Segment Start: RECORDS PROVIDED

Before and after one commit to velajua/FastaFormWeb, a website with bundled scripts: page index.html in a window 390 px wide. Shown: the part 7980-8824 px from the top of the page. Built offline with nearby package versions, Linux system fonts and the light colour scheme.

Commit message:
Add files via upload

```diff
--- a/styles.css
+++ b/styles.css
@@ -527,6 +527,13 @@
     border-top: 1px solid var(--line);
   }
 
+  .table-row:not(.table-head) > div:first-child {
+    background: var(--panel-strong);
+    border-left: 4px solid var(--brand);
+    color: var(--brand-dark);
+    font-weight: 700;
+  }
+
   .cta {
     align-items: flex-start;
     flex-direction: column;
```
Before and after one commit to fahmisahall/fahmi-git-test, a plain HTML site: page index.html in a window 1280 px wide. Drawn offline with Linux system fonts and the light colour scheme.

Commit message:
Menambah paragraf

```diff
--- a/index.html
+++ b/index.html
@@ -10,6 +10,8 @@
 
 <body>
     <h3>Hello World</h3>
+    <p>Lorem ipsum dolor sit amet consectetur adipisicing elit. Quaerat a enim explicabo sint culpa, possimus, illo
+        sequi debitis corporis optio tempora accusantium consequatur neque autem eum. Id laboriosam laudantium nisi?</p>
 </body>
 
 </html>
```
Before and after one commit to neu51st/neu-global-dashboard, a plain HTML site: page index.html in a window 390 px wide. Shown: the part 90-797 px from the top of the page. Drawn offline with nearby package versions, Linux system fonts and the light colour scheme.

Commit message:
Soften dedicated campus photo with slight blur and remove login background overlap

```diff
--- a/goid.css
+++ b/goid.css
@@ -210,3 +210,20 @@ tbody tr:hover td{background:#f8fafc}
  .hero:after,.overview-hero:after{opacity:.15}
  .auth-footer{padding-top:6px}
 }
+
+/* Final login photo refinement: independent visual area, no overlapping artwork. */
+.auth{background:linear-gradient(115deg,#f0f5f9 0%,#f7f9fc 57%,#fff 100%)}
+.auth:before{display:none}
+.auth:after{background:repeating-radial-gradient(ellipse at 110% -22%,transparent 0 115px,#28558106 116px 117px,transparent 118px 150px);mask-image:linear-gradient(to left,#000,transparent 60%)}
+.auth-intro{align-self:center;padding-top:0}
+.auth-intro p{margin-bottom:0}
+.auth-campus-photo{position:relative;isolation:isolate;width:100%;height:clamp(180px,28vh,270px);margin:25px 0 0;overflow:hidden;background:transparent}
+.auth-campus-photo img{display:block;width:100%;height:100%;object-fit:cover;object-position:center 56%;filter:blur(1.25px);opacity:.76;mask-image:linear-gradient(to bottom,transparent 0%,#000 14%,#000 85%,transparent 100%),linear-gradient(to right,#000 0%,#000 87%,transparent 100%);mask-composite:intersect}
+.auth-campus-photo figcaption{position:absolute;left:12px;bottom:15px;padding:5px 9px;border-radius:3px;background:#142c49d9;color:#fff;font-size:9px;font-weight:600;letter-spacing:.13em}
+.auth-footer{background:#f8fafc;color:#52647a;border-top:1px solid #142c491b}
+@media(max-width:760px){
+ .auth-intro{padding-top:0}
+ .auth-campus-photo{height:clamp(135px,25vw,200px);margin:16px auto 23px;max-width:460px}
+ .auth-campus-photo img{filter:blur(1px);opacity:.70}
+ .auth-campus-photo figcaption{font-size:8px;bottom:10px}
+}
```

Segment End: RECORDS PROVIDED

§ **TASK DIRECTIONS**:
Retype the data precisely.

§ **TASK SOLUTION**:
Before and after one commit to velajua/FastaFormWeb, a website with bundled scripts: page index.html in a window 390 px wide. Shown: the part 7980-8824 px from the top of the page. Built offline with nearby package versions, Linux system fonts and the light colour scheme.

Commit message:
Add files via upload

```diff
--- a/styles.css
+++ b/styles.css
@@ -527,6 +527,13 @@
     border-top: 1px solid var(--line);
   }
 
+  .table-row:not(.table-head) > div:first-child {
+    background: var(--panel-strong);
+    border-left: 4px solid var(--brand);
+    color: var(--brand-dark);
+    font-weight: 700;
+  }
+
   .cta {
     align-items: flex-start;
     flex-direction: column;
```
Before and after one commit to fahmisahall/fahmi-git-test, a plain HTML site: page index.html in a window 1280 px wide. Drawn offline with Linux system fonts and the light colour scheme.

Commit message:
Menambah paragraf

```diff
--- a/index.html
+++ b/index.html
@@ -10,6 +10,8 @@
 
 <body>
     <h3>Hello World</h3>
+    <p>Lorem ipsum dolor sit amet consectetur adipisicing elit. Quaerat a enim explicabo sint culpa, possimus, illo
+        sequi debitis corporis optio tempora accusantium consequatur neque autem eum. Id laboriosam laudantium nisi?</p>
 </body>
 
 </html>
```
Before and after one commit to neu51st/neu-global-dashboard, a plain HTML site: page index.html in a window 390 px wide. Shown: the part 90-797 px from the top of the page. Drawn offline with nearby package versions, Linux system fonts and the light colour scheme.

Commit message:
Soften dedicated campus photo with slight blur and remove login background overlap

```diff
--- a/goid.css
+++ b/goid.css
@@ -210,3 +210,20 @@ tbody tr:hover td{background:#f8fafc}
  .hero:after,.overview-hero:after{opacity:.15}
  .auth-footer{padding-top:6px}
 }
+
+/* Final login photo refinement: independent visual area, no overlapping artwork. */
+.auth{background:linear-gradient(115deg,#f0f5f9 0%,#f7f9fc 57%,#fff 100%)}
+.auth:before{display:none}
+.auth:after{background:repeating-radial-gradient(ellipse at 110% -22%,transparent 0 115px,#28558106 116px 117px,transparent 118px 150px);mask-image:linear-gradient(to left,#000,transparent 60%)}
+.auth-intro{align-self:center;padding-top:0}
+.auth-intro p{margin-bottom:0}
+.auth-campus-photo{position:relative;isolation:isolate;width:100%;height:clamp(180px,28vh,270px);margin:25px 0 0;overflow:hidden;background:transparent}
+.auth-campus-photo img{display:block;width:100%;height:100%;object-fit:cover;object-position:center 56%;filter:blur(1.25px);opacity:.76;mask-image:linear-gradient(to bottom,transparent 0%,#000 14%,#000 85%,transparent 100%),linear-gradient(to right,#000 0%,#000 87%,transparent 100%);mask-composite:intersect}
+.auth-campus-photo figcaption{position:absolute;left:12px;bottom:15px;padding:5px 9px;border-radius:3px;background:#142c49d9;color:#fff;font-size:9px;font-weight:600;letter-spacing:.13em}
+.auth-footer{background:#f8fafc;color:#52647a;border-top:1px solid #142c491b}
+@media(max-width:760px){
+ .auth-intro{padding-top:0}
+ .auth-campus-photo{height:clamp(135px,25vw,200px);margin:16px auto 23px;max-width:460px}
+ .auth-campus-photo img{filter:blur(1px);opacity:.70}
+ .auth-campus-photo figcaption{font-size:8px;bottom:10px}
+}
```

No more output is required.